* [Task objective]: All records below are to be duplicated exactly, with every picture excluded.

___ Records for the task

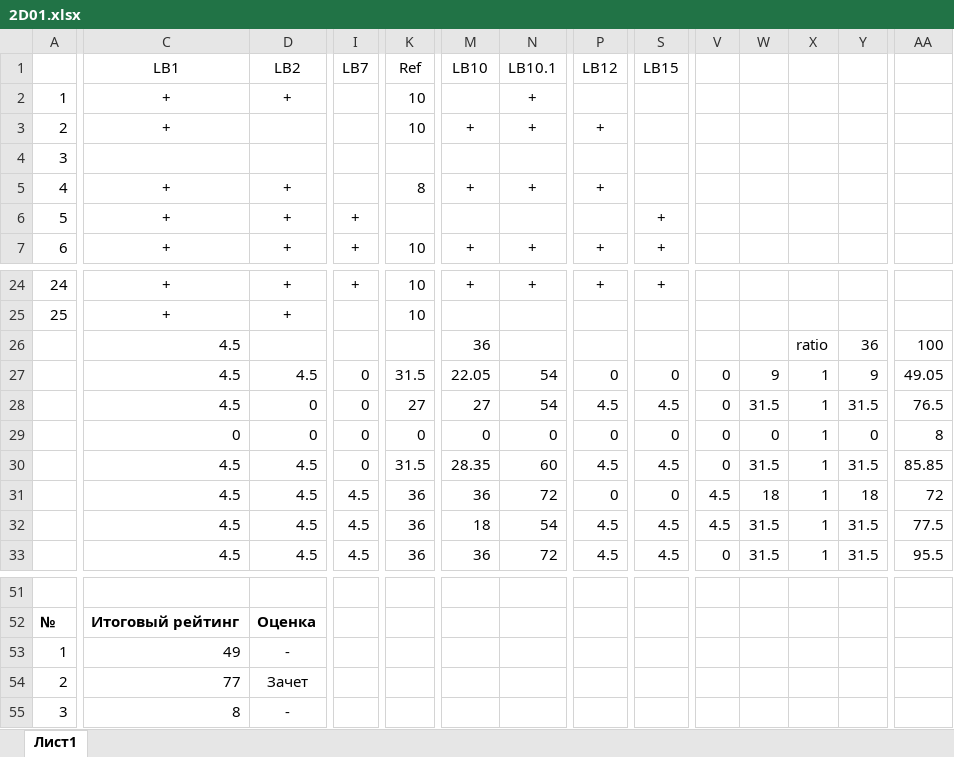
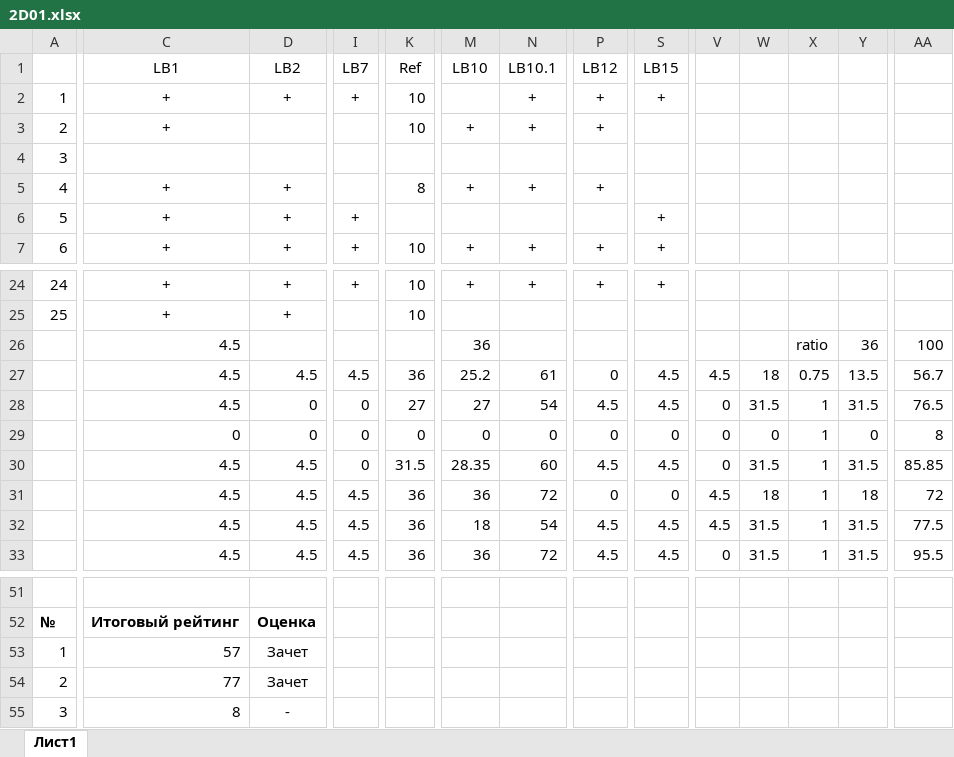
Before and after one commit to VChuzlov/Pascal-labs, an Excel workbook: 2021/scores/2D01/2D01.xlsx, sheet Лист1, drawn as a sheet; only a part is shown, gaps mark what is left out; values as stored, in another font and other column widths than the file's, no borders; the diff names each change by its address in the sheet, - before the commit and + after, or states it on an @@ line.

```diff
--- a/2021/scores/2D01/2D01.xlsx (sheet Лист1)
+++ b/2021/scores/2D01/2D01.xlsx (sheet Лист1)
-I2 (LB7): (empty)
+I2 (LB7): +
-P2 (LB12): (empty)
+P2 (LB12): +
-S2 (LB15): (empty)
+S2 (LB15): +
-I27 (LB7): 0
+I27 (LB7): 4.5
-K27 (Ref): 31.5
+K27 (Ref): 36
-M27 (LB10): 22.05
+M27 (LB10): 25.2
-N27 (LB10.1): 54
+N27 (LB10.1): 61
-S27 (LB15): 0
+S27 (LB15): 4.5
-V27: 0
+V27: 4.5
-W27: 9
+W27: 18
-X27: 1
+X27: 0.75
-Y27: 9
+Y27: 13.5
-AA27: 49.05
+AA27: 56.7
-C53 (LB1): 49
+C53 (LB1): 57
-D53 (LB2): -
+D53 (LB2): Зачет
```
Also changed, not shown: 2021/scores/2D02/2D02.xlsx, 2021/scores/2D03/2D03.xlsx, 39 other files.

______

* [Response to the task]:
Before and after one commit to VChuzlov/Pascal-labs, an Excel workbook: 2021/scores/2D01/2D01.xlsx, sheet Лист1, drawn as a sheet; only a part is shown, gaps mark what is left out; values as stored, in another font and other column widths than the file's, no borders; the diff names each change by its address in the sheet, - before the commit and + after, or states it on an @@ line.

```diff
--- a/2021/scores/2D01/2D01.xlsx (sheet Лист1)
+++ b/2021/scores/2D01/2D01.xlsx (sheet Лист1)
-I2 (LB7): (empty)
+I2 (LB7): +
-P2 (LB12): (empty)
+P2 (LB12): +
-S2 (LB15): (empty)
+S2 (LB15): +
-I27 (LB7): 0
+I27 (LB7): 4.5
-K27 (Ref): 31.5
+K27 (Ref): 36
-M27 (LB10): 22.05
+M27 (LB10): 25.2
-N27 (LB10.1): 54
+N27 (LB10.1): 61
-S27 (LB15): 0
+S27 (LB15): 4.5
-V27: 0
+V27: 4.5
-W27: 9
+W27: 18
-X27: 1
+X27: 0.75
-Y27: 9
+Y27: 13.5
-AA27: 49.05
+AA27: 56.7
-C53 (LB1): 49
+C53 (LB1): 57
-D53 (LB2): -
+D53 (LB2): Зачет
```
Also changed, not shown: 2021/scores/2D02/2D02.xlsx, 2021/scores/2D03/2D03.xlsx, 39 other files.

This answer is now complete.